Planning Your StuCo Course
StuCo Courses are fun to teach, but designing and planning one can be a lot of work. The goal of this page is to provide prospective teachers with guidance and necessary knowledge on how to design and plan a course.
The Eberly Center offers an official tutorial to CMU professors on designing, teaching, and writing syllabi for CMU courses. These are comprehensive material that you should explore before you read the rest of this page. This page will focus on how planning StuCo course can differ from planning normal courses at the university.
Outline the Goal
As a course, the central learning objective should be set and clear. You should have a clear objective in mind about what you want your students to learn. You should also have a way of assessing your students. If you assess your students after they graduate from your course, in what ways do you want them to perform differently than if they didn’t take your course? Once you have these goals set, outline the collection of material that you will teach your students that will directly contribute to your desired changes. Divide your material up to different units (possibly by week), and implement each unit with a clear set sub-goal in mind. Only after you make all planning should you start to write the syllabus. Sample syllabi can be found on Eberly Center’s website, and we provide a template for download here. Your syllabus need not be as comprehensive as those from other CMU courses, but at least it should explain to students what your goal is at teaching them, and the steps you are going to take to make them achieve your goal. That is, the syllabus should at least contain a description of the overarching theme of the course, and a timetable or a breakdown of the course into each module. All instructors must either use this template or ensure that every section of the temple is present in their own syllabus.
Know Your Audience
The next step is to plan out what in-class interactions would look like. Because you are also a student at CMU, just like the students, this allows for more creativity and approachability in the classroom. For example, consider flipping the classroom. You could make handouts/powerpoint slides and lecture to the class as all teachers do, but based on your course content, consider having students learn the material in more creative and interactive ways, such as playing a game specifically designed to fulfill the learning outcome, or have a discussion-based forum where students know each other and can freely express their thoughts. If your course is about Board games, for example, consider have students learn by playing. Depending on the topic of your course and knowledge of the student body, you could organize your classroom in various ways.
Engage Your Students
Topics taught at StuCo courses are usually more casual and more tailored to the students’ individual interests.
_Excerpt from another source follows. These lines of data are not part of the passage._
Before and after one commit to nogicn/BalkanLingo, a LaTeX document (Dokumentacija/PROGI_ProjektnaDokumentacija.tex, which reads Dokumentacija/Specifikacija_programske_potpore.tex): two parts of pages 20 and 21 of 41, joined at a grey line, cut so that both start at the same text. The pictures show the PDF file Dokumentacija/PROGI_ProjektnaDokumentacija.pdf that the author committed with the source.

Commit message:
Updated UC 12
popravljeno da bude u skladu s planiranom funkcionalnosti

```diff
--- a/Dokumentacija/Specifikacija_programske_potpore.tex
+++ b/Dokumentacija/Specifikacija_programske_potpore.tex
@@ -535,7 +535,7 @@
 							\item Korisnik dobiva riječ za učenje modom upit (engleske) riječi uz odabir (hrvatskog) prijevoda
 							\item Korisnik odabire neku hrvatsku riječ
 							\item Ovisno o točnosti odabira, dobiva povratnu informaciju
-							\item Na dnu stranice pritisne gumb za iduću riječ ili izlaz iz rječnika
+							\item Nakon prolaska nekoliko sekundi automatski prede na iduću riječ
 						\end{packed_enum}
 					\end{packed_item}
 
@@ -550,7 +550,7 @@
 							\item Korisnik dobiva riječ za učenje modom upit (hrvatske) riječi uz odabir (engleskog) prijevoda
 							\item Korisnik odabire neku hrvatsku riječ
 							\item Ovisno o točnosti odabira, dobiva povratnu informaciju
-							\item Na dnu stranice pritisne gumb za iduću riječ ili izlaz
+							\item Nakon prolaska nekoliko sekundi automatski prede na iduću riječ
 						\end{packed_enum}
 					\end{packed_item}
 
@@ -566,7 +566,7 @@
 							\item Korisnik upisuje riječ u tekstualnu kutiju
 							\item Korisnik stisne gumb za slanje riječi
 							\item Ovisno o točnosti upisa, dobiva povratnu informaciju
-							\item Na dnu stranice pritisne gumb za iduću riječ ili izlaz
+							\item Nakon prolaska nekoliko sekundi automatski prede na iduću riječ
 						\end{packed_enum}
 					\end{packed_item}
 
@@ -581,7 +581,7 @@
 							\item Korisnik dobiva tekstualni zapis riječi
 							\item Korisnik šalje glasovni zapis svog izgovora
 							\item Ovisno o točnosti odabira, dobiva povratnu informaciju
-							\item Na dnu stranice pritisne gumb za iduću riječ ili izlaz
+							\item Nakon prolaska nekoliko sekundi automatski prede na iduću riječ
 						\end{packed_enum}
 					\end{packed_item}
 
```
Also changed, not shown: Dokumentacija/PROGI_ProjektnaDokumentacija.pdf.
As such, it is easier to engage your students. When you really need your students to learn a certain material or concept, consider whether a simple Youtube search could yield a video that could make the learning process more engaging than reading or lecturing. Make the classroom interactive. Rather than having the teacher talk all the time, try to ask students questions or have them do regular quizzes. If your class has a creative component to it, consider have students critique each other’s work, or make them proud by giving them an opportunity of presenting their work in or after class.
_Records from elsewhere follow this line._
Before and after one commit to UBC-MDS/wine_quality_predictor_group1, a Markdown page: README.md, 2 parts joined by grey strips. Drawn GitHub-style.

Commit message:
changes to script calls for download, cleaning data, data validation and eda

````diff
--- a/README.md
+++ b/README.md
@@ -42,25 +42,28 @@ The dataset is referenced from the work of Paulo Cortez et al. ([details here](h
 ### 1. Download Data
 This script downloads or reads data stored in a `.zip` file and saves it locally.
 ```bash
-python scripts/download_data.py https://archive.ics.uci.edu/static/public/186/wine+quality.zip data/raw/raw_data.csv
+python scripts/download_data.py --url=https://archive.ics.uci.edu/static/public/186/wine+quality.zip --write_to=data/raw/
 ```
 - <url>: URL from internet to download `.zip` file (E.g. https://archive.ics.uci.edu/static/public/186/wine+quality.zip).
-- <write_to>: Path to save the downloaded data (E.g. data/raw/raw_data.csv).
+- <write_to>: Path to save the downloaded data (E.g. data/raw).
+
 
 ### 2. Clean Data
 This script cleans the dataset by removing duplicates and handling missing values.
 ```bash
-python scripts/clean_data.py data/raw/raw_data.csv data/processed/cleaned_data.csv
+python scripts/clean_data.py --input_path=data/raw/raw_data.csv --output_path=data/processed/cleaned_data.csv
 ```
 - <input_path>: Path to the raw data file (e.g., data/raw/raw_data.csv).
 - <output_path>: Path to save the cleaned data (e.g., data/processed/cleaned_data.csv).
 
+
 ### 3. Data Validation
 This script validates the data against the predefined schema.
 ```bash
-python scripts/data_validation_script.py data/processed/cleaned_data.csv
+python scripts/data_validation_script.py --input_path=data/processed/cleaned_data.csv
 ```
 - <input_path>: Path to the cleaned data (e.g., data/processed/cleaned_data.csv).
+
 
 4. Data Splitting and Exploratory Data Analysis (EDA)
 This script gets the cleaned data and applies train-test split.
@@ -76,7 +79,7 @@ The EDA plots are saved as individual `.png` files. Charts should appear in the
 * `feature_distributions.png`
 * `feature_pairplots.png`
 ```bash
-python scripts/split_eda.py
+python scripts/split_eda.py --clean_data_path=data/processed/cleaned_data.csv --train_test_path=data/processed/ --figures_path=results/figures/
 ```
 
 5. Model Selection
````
Assess Your Class
As per StuCo policy, your course has to include a Midterm and a Final. You could have both of them be traditional test papers, but if your course is more creative on the students’ part, you could have them do a presentation or a term project. It could also be a cumulative project that starts from the first day of classes. If you have students write term essays, you could have them peer review each other’s work.
And of course, if you have any additional questions or need advice, you are welcome to email us, the StuCo Executive Comittee, at email@example.com.